§ Exercise instructions:
Return every line of the records that includes the string "文言更新".
>>>>>
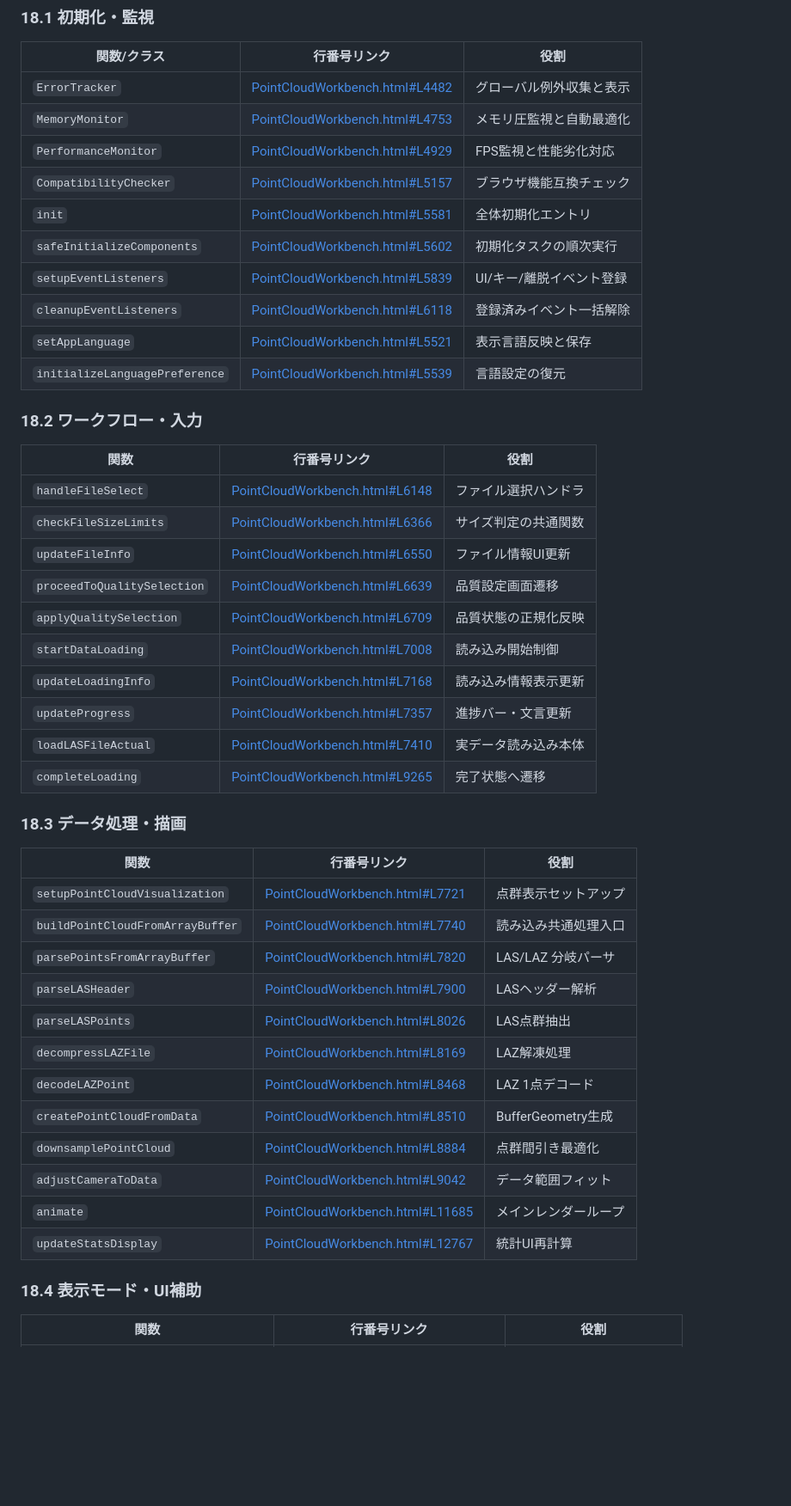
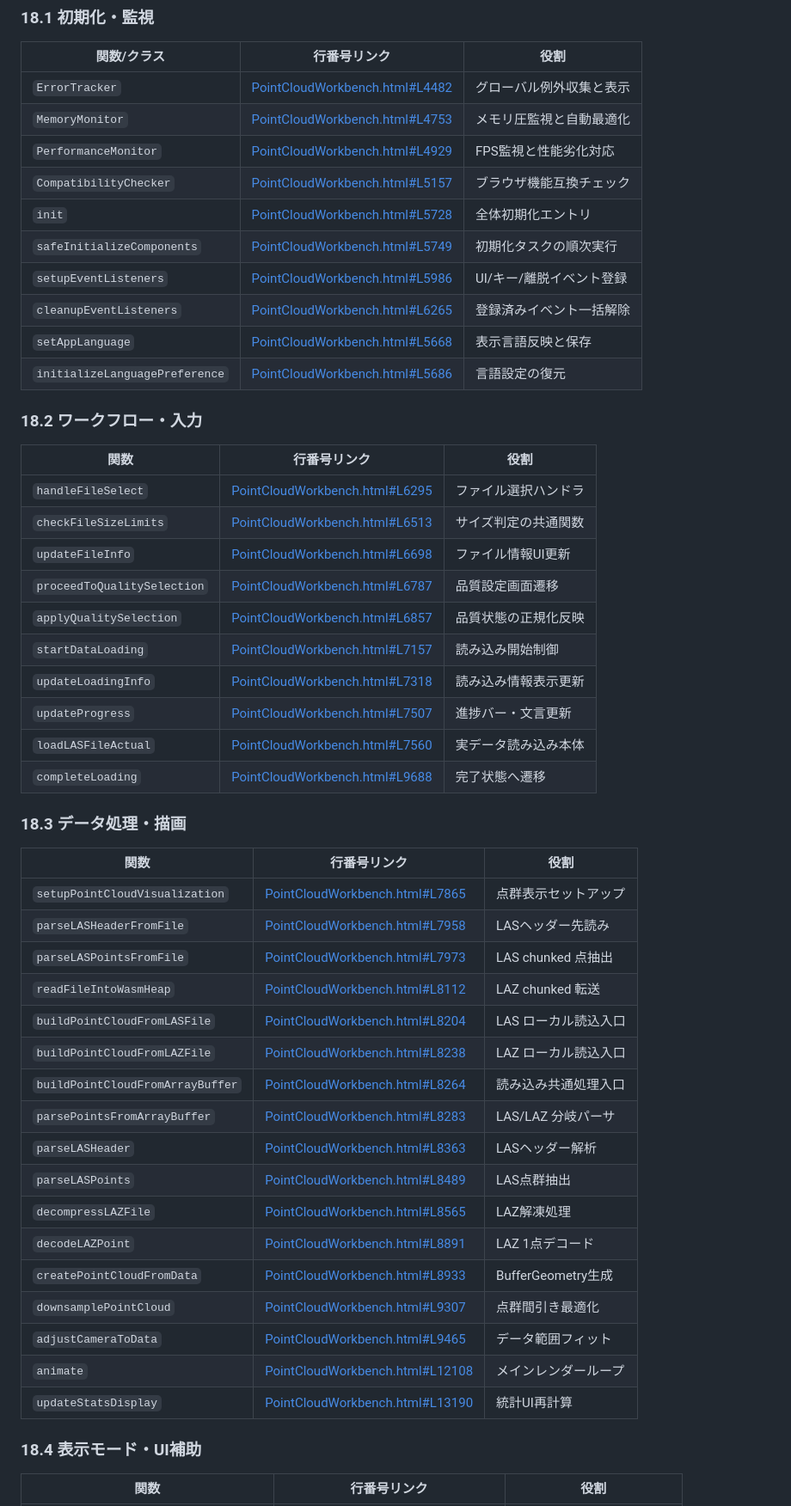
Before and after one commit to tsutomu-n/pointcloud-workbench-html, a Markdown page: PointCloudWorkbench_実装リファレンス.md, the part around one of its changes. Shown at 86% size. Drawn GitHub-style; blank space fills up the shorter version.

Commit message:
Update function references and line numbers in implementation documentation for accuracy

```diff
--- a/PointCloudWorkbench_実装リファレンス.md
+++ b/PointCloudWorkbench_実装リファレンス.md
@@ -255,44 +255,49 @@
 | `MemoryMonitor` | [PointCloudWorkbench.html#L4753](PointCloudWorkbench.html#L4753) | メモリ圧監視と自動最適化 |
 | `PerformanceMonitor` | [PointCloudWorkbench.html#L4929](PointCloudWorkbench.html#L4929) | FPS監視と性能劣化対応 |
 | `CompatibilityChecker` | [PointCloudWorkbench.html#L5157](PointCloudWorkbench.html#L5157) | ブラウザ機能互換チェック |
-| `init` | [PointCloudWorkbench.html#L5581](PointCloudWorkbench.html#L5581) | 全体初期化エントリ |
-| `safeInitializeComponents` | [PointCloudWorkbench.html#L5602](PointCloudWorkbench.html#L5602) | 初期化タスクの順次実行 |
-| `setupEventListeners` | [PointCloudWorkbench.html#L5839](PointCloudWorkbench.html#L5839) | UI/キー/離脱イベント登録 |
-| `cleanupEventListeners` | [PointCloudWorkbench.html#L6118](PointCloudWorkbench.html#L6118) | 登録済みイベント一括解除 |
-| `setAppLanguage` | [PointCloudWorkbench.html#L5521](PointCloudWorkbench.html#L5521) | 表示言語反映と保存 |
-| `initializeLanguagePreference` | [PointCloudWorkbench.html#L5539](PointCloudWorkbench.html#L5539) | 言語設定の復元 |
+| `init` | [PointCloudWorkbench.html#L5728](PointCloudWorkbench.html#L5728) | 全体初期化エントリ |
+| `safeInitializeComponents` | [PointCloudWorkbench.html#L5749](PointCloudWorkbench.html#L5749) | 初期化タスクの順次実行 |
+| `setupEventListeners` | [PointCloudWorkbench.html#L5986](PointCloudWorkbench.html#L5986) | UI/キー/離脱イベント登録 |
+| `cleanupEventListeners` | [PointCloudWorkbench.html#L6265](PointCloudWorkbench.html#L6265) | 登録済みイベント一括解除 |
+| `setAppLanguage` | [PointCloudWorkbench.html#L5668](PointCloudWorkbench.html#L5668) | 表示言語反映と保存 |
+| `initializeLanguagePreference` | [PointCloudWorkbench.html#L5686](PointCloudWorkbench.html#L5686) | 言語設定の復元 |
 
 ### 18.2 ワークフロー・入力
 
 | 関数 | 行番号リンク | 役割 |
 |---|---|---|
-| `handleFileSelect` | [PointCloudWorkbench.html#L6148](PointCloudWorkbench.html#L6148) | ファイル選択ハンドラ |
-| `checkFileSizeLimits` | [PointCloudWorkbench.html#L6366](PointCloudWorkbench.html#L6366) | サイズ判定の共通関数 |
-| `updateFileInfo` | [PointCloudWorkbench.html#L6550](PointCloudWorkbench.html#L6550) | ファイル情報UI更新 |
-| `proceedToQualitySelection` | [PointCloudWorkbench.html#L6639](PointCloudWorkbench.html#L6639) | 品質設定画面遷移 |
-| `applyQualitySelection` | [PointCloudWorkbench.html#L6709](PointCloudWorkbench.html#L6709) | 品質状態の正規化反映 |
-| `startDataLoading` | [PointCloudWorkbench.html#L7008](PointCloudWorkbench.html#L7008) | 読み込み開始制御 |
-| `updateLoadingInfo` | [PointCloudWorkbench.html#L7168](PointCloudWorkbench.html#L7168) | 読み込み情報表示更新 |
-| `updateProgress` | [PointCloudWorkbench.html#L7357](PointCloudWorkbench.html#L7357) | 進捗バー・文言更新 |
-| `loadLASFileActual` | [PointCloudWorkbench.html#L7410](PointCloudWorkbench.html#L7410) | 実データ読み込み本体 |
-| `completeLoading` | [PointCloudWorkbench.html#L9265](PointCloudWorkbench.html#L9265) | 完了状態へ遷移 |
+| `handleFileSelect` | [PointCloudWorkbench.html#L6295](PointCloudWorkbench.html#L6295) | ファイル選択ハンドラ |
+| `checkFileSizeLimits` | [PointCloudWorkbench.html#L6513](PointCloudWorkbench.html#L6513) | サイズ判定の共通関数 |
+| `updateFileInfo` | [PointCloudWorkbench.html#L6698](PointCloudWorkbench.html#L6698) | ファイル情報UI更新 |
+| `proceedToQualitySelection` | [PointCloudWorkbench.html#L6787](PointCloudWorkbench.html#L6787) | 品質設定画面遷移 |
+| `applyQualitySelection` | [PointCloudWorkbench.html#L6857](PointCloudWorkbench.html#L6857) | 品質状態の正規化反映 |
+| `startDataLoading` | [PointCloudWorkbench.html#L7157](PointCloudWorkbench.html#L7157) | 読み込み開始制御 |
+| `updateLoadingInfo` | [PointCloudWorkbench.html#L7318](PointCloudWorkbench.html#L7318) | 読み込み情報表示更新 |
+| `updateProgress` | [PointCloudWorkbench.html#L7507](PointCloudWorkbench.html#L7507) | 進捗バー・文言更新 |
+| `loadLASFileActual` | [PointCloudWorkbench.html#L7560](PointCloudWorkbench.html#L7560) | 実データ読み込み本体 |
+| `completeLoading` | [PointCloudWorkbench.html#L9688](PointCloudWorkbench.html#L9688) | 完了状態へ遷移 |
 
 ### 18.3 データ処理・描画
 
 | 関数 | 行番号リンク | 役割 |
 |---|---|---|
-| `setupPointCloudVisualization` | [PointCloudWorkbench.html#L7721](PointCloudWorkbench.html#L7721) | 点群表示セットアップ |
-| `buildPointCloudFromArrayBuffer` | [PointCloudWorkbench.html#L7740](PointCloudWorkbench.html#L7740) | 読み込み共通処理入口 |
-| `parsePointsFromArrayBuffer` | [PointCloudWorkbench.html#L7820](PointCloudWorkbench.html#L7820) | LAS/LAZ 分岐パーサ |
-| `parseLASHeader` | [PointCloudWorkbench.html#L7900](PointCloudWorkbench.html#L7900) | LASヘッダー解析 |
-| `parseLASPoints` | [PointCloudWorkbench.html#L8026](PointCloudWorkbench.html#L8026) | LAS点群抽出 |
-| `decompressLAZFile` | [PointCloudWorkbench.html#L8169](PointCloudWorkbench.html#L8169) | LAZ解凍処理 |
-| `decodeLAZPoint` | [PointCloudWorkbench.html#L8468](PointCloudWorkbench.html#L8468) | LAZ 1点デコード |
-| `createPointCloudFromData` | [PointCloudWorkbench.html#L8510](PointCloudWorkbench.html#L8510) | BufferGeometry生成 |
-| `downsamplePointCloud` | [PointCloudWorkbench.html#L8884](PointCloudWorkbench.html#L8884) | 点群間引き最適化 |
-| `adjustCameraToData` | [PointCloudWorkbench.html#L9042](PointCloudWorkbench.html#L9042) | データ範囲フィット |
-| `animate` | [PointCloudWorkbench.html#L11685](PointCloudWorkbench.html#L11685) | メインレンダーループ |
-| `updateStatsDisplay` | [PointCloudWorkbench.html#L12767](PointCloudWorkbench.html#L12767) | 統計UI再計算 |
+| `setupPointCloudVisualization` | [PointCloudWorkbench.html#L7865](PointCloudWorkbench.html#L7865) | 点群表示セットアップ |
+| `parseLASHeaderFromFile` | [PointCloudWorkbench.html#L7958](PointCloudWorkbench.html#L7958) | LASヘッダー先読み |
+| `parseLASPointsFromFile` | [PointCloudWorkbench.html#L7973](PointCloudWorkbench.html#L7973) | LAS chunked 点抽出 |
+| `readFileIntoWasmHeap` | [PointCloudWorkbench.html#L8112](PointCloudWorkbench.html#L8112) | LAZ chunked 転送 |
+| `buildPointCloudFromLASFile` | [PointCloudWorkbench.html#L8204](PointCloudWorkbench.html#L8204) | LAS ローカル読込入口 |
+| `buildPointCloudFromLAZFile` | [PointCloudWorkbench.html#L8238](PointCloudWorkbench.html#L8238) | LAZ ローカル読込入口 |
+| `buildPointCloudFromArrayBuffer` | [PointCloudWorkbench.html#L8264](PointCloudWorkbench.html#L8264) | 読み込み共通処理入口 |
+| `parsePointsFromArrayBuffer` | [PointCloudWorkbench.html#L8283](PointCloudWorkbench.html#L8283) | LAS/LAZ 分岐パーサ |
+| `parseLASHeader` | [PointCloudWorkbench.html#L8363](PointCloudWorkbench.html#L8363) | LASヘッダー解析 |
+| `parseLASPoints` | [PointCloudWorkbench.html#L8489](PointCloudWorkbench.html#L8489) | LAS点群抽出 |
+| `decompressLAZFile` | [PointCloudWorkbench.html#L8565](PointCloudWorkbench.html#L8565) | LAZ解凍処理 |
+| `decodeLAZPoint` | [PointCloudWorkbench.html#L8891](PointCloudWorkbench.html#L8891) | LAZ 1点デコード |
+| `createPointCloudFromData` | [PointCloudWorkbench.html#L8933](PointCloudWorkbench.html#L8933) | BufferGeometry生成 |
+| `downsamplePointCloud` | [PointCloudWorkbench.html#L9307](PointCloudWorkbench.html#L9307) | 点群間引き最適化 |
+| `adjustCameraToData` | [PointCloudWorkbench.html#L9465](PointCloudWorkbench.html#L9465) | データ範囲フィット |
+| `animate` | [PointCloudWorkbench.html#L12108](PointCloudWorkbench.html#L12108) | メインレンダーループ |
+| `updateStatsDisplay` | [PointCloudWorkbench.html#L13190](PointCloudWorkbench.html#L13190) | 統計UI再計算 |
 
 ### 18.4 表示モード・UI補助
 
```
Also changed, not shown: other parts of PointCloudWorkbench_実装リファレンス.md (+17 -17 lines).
<<<<<
§ Reply:
-| `updateProgress` | [PointCloudWorkbench.html#L7357](PointCloudWorkbench.html#L7357) | 進捗バー・文言更新 |
+| `updateProgress` | [PointCloudWorkbench.html#L7507](PointCloudWorkbench.html#L7507) | 進捗バー・文言更新 |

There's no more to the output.